[Items listed in a dataset]
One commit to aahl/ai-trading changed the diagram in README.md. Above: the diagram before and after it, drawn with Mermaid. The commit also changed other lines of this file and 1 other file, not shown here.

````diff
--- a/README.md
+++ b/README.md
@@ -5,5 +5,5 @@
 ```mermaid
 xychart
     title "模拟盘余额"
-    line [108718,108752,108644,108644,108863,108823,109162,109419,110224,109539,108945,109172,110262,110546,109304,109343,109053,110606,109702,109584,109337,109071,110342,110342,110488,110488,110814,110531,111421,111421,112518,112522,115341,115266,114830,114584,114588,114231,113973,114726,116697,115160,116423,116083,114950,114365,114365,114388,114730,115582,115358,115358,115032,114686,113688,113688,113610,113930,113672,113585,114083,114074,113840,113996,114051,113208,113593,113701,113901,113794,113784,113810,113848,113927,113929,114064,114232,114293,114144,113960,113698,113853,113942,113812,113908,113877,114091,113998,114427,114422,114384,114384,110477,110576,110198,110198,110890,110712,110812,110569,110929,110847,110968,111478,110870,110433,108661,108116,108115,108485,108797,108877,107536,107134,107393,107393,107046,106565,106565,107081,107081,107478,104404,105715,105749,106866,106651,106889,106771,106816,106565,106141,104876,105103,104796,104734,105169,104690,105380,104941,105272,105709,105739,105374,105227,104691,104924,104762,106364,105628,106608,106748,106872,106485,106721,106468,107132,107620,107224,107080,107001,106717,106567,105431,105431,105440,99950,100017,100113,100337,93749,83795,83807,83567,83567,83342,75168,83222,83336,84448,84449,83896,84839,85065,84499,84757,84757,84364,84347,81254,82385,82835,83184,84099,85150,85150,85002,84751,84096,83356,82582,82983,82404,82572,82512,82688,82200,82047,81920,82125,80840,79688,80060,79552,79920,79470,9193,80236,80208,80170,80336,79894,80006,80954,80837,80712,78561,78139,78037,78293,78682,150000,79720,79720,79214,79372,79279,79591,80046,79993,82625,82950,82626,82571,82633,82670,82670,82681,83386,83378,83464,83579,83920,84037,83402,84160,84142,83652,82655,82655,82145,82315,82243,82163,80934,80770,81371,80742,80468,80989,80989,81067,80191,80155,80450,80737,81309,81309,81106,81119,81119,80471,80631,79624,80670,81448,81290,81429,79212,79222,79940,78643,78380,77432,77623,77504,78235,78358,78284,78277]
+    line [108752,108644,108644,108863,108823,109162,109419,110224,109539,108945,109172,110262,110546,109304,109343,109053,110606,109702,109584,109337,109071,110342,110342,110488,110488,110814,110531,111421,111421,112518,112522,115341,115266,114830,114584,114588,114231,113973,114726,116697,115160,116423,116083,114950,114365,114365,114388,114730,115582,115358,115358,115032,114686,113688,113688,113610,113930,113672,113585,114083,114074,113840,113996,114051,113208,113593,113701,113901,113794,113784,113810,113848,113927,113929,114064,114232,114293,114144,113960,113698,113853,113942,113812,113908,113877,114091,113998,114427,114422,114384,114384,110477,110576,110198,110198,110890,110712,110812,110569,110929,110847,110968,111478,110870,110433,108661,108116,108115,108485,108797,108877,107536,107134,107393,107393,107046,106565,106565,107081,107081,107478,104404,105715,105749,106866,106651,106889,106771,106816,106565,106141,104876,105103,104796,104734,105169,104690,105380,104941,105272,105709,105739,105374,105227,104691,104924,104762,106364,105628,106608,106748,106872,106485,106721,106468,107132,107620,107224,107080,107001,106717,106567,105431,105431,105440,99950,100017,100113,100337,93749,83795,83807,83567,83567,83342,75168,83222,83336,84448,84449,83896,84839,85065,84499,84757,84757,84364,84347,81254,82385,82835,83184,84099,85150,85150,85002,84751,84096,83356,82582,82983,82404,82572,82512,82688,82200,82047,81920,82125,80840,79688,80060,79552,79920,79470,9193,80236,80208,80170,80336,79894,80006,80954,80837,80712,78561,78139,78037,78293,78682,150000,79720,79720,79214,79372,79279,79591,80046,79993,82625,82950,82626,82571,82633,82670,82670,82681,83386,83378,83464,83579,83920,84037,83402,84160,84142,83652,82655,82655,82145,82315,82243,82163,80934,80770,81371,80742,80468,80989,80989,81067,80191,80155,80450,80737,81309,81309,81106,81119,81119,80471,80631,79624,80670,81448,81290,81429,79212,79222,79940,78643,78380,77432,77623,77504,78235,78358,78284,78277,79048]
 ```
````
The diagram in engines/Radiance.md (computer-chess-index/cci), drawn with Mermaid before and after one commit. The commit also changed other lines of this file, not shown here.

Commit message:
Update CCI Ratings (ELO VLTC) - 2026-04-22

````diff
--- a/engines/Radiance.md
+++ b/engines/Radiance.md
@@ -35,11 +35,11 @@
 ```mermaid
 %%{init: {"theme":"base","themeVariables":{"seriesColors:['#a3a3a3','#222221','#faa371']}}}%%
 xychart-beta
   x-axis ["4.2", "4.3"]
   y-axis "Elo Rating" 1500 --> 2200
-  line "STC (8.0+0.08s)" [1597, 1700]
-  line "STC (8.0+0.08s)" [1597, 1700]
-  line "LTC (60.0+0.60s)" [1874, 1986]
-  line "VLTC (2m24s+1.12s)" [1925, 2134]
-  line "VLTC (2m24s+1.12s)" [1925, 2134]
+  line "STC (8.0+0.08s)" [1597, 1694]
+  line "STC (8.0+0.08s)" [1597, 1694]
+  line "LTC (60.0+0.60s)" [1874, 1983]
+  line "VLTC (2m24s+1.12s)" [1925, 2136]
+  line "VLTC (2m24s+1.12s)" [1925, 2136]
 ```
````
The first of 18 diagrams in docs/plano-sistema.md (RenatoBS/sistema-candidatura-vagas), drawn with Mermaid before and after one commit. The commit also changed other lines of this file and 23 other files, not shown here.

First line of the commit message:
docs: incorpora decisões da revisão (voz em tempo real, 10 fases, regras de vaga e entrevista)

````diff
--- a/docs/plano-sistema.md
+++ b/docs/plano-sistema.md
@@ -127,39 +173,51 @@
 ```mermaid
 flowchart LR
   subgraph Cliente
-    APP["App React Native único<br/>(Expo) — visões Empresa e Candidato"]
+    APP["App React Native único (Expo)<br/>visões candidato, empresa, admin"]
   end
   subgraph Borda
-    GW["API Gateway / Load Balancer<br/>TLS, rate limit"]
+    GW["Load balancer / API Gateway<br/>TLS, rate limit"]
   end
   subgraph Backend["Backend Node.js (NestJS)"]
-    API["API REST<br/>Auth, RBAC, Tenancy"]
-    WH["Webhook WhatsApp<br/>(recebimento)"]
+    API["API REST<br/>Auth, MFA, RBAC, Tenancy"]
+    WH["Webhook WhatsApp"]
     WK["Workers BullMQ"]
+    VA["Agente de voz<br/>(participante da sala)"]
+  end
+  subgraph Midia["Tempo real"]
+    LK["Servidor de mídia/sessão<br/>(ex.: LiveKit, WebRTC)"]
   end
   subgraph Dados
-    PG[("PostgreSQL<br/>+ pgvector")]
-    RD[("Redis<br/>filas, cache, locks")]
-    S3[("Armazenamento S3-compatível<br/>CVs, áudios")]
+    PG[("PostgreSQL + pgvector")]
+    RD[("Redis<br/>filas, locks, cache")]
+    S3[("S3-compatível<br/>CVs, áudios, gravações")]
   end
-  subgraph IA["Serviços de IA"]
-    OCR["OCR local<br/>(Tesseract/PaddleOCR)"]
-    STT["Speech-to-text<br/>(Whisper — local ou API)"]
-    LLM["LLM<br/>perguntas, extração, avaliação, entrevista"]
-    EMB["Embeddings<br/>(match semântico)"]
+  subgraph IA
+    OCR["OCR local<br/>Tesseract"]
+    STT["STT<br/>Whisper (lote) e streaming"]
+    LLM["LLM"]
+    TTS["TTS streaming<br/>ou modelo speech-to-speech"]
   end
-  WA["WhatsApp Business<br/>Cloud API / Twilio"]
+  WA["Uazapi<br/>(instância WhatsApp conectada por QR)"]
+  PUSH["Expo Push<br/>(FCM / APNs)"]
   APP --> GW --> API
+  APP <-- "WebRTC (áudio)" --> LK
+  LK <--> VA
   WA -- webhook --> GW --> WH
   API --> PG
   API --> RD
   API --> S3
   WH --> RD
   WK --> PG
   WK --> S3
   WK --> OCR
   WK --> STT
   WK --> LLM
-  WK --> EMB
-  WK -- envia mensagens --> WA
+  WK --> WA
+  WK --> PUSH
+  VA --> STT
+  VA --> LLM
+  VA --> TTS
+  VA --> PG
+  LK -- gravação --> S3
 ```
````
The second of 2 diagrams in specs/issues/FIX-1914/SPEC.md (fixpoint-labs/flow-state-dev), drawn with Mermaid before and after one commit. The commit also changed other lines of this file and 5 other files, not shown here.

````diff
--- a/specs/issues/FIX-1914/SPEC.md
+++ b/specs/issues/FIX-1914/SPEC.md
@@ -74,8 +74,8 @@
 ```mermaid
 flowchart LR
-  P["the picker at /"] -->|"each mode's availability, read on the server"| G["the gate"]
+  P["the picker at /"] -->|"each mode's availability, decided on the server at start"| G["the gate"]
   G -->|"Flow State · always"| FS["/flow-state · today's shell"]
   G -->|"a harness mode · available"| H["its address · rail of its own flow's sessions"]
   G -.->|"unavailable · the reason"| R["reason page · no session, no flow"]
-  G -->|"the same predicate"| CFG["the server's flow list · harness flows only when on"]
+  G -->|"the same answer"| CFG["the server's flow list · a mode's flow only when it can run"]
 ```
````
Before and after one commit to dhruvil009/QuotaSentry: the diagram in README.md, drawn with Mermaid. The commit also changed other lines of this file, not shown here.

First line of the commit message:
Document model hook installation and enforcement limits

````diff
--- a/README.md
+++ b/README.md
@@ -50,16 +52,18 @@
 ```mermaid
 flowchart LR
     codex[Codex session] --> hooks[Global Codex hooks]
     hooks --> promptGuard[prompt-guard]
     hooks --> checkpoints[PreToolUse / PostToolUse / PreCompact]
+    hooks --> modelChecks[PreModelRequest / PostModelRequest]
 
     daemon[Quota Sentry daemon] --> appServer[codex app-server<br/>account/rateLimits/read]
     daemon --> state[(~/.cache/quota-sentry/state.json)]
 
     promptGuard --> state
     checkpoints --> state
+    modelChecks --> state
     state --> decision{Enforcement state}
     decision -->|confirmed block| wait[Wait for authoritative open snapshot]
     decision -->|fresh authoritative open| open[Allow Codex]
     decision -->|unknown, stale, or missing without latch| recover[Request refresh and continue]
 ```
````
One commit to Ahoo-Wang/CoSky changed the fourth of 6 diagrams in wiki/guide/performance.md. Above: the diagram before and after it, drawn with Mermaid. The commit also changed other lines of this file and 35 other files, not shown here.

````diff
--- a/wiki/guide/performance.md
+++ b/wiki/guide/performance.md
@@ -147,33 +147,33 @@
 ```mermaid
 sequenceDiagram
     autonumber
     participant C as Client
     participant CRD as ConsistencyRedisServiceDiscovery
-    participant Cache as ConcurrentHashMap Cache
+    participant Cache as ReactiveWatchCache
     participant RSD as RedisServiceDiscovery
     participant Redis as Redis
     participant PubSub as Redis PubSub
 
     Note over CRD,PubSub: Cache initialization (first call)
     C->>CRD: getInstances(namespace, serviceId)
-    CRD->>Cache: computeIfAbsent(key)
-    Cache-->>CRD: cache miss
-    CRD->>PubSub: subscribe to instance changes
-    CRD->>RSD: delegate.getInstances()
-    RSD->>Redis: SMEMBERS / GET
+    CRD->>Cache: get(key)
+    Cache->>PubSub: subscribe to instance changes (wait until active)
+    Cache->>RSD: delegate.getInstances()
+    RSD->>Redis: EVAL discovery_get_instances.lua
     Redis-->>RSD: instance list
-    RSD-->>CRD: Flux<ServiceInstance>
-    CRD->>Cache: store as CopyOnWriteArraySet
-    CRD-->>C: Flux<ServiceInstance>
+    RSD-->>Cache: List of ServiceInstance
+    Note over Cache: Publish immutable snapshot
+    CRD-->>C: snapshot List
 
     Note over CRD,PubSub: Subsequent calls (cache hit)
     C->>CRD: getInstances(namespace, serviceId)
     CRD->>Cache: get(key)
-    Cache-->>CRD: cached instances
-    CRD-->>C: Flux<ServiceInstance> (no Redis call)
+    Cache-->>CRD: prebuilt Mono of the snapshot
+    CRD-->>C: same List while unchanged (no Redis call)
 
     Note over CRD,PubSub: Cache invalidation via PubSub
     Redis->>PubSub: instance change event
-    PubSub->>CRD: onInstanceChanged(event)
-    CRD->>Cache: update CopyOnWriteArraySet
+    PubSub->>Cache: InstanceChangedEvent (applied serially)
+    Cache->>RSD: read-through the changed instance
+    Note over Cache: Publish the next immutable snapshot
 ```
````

▶ _TRY IT_: Write out, word for word, the line containing "SMEMBERS / GET" and all the lines after it in the entries above, and nothing more.

▶ _RESULT_:
-    RSD->>Redis: SMEMBERS / GET
+    CRD->>Cache: get(key)
+    Cache->>PubSub: subscribe to instance changes (wait until active)
+    Cache->>RSD: delegate.getInstances()
+    RSD->>Redis: EVAL discovery_get_instances.lua
     Redis-->>RSD: instance list
-    RSD-->>CRD: Flux<ServiceInstance>
-    CRD->>Cache: store as CopyOnWriteArraySet
-    CRD-->>C: Flux<ServiceInstance>
+    RSD-->>Cache: List of ServiceInstance
+    Note over Cache: Publish immutable snapshot
+    CRD-->>C: snapshot List
 
     Note over CRD,PubSub: Subsequent calls (cache hit)
     C->>CRD: getInstances(namespace, serviceId)
     CRD->>Cache: get(key)
-    Cache-->>CRD: cached instances
-    CRD-->>C: Flux<ServiceInstance> (no Redis call)
+    Cache-->>CRD: prebuilt Mono of the snapshot
+    CRD-->>C: same List while unchanged (no Redis call)
 
     Note over CRD,PubSub: Cache invalidation via PubSub
     Redis->>PubSub: instance change event
-    PubSub->>CRD: onInstanceChanged(event)
-    CRD->>Cache: update CopyOnWriteArraySet
+    PubSub->>Cache: InstanceChangedEvent (applied serially)
+    Cache->>RSD: read-through the changed instance
+    Note over Cache: Publish the next immutable snapshot
 ```
````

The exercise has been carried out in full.